The Bombay high court (HC) has issued a notice to the United Kingdom (UK) embassy about the pendency of an appeal against the 2003 acquittal of a former Baroda resident
By KAY Dodhiya
PUBLISHED ON MAR 30, 2021 12:48 AM IST

The Bombay high court (HC) has issued a notice to the United Kingdom (UK) embassy about the pendency of an appeal against the 2003 acquittal of a former Baroda resident. The individual relocated to the UK in 2004 after his acquittal and broke all contact with his advocate.

The court also directed the state to provide a copy of the non-bailable warrant to the UK embassy and directed the Mira-Bhayandar, Vasai and Virar division police commissioner to execute the non-bailable warrant issued against the man in whichever way possible.

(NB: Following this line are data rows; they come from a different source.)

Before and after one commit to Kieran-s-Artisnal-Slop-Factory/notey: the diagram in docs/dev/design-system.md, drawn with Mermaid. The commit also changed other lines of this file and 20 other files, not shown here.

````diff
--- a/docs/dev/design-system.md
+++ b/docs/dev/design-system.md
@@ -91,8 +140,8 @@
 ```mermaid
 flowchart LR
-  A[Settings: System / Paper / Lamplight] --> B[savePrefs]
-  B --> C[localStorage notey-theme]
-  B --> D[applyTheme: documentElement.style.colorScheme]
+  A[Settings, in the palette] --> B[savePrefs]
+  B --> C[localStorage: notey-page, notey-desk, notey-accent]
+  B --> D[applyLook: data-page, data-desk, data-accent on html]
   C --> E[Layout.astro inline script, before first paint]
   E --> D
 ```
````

A division bench of justice Sadhana Jadhav and justice NR Borkar, while hearing the appeal of the state against the 2003 acquittal of two persons in a case of murder at Kashimira police station, was informed that the when the appeal was filed in 2004, both the respondents had been represented by their lawyers, and hence no action was taken against them under section 390 of the Criminal Procedure Code. However, as the hearing of the appeal was delayed, the first respondent returned to the United States, and thereafter was not in touch with his lawyer.

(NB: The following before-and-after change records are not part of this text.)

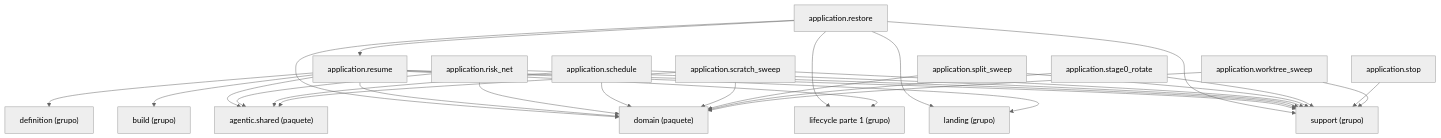
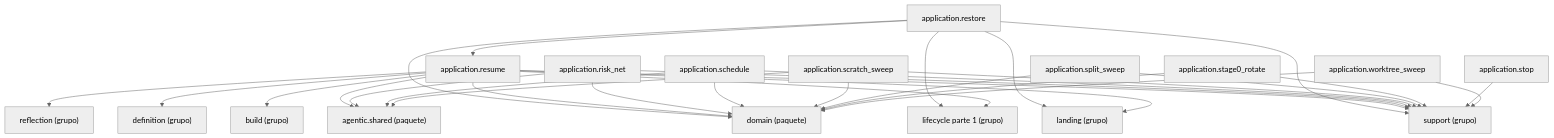
Before and after one commit to GonzaloZevallos/agentic-system: the diagram in docs/architecture/generated/packages-process-application-lifecycle-2.md, drawn with Mermaid (neutral theme).

Commit message:
Regenerate the lifecycle class diagram for resume's new imports

````diff
--- a/docs/architecture/generated/packages-process-application-lifecycle-2.md
+++ b/docs/architecture/generated/packages-process-application-lifecycle-2.md
@@ -17,47 +17,49 @@
 ```mermaid
 graph TD
     g_application__build["build (grupo)"]
     g_application__definition["definition (grupo)"]
     g_application__landing["landing (grupo)"]
     g_application__lifecycle__1["lifecycle parte 1 (grupo)"]
+    g_application__reflection["reflection (grupo)"]
     g_application__support["support (grupo)"]
     g_pkg__agentic__shared["agentic.shared (paquete)"]
     g_pkg__domain["domain (paquete)"]
     m_application__restore["application.restore"]
     m_application__resume["application.resume"]
     m_application__risk_net["application.risk_net"]
     m_application__schedule["application.schedule"]
     m_application__scratch_sweep["application.scratch_sweep"]
     m_application__split_sweep["application.split_sweep"]
     m_application__stage0_rotate["application.stage0_rotate"]
     m_application__stop["application.stop"]
     m_application__worktree_sweep["application.worktree_sweep"]
     m_application__restore --> g_application__landing
     m_application__restore --> g_application__lifecycle__1
     m_application__restore --> g_application__support
     m_application__restore --> g_pkg__domain
     m_application__restore --> m_application__resume
     m_application__resume --> g_application__build
     m_application__resume --> g_application__definition
     m_application__resume --> g_application__landing
     m_application__resume --> g_application__lifecycle__1
+    m_application__resume --> g_application__reflection
     m_application__resume --> g_application__support
     m_application__resume --> g_pkg__agentic__shared
     m_application__resume --> g_pkg__domain
     m_application__risk_net --> g_application__support
     m_application__risk_net --> g_pkg__agentic__shared
     m_application__risk_net --> g_pkg__domain
     m_application__schedule --> g_application__support
     m_application__schedule --> g_pkg__agentic__shared
     m_application__schedule --> g_pkg__domain
     m_application__scratch_sweep --> g_application__support
     m_application__scratch_sweep --> g_pkg__agentic__shared
     m_application__scratch_sweep --> g_pkg__domain
     m_application__split_sweep --> g_application__support
     m_application__split_sweep --> g_pkg__domain
     m_application__stage0_rotate --> g_application__support
     m_application__stage0_rotate --> g_pkg__domain
     m_application__stop --> g_application__support
     m_application__worktree_sweep --> g_application__support
     m_application__worktree_sweep --> g_pkg__domain
 ```
````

The court was further informed that the second respondent, who was a resident of Baroda when the appeal was filed, had blocked all the contact with his lawyer, and hence it was not possible to get his presence for the hearing of the appeal. Advocate Nitin Sejpal informed that though his letters to the respondent had been received at the given address, there was no response from the second respondent.

On March 9, the second respondent’s step-sister, who had received the letters of the advocate at the Baroda address, approached the court and informed that she was not aware of his UK address, only a mobile number was available.

After hearing the submissions the bench observed, “In view of this fact, we are constrained to issue non-bailable warrant against respondent no 2.”

The court further directed a lookout notice to be issued against the respondent, which will be circulated at all airports too. The court then directed the state to send a copy of the warrant to the UK embassy, and submit a report to that effect within two weeks, and directed the registry to issue a notice to the Embassy about pendency of the appeal against acquittal.

In an earlier hearing, the court had issued a similar notice to the US embassy regarding a non-bailable warrant issued against the first respondent in the appeal, who had shifted to the US after his acquittal. However, after the US Consulate informed the court that the Ministry of External Affairs needed to serve a letter rogatory (request to foreign court) through the Indian Embassy in Washington, DC to get the non-bailable warrant executed, the court changed its order and directed the police commissioner to issue letter rogatory to the MEA authorities concerned.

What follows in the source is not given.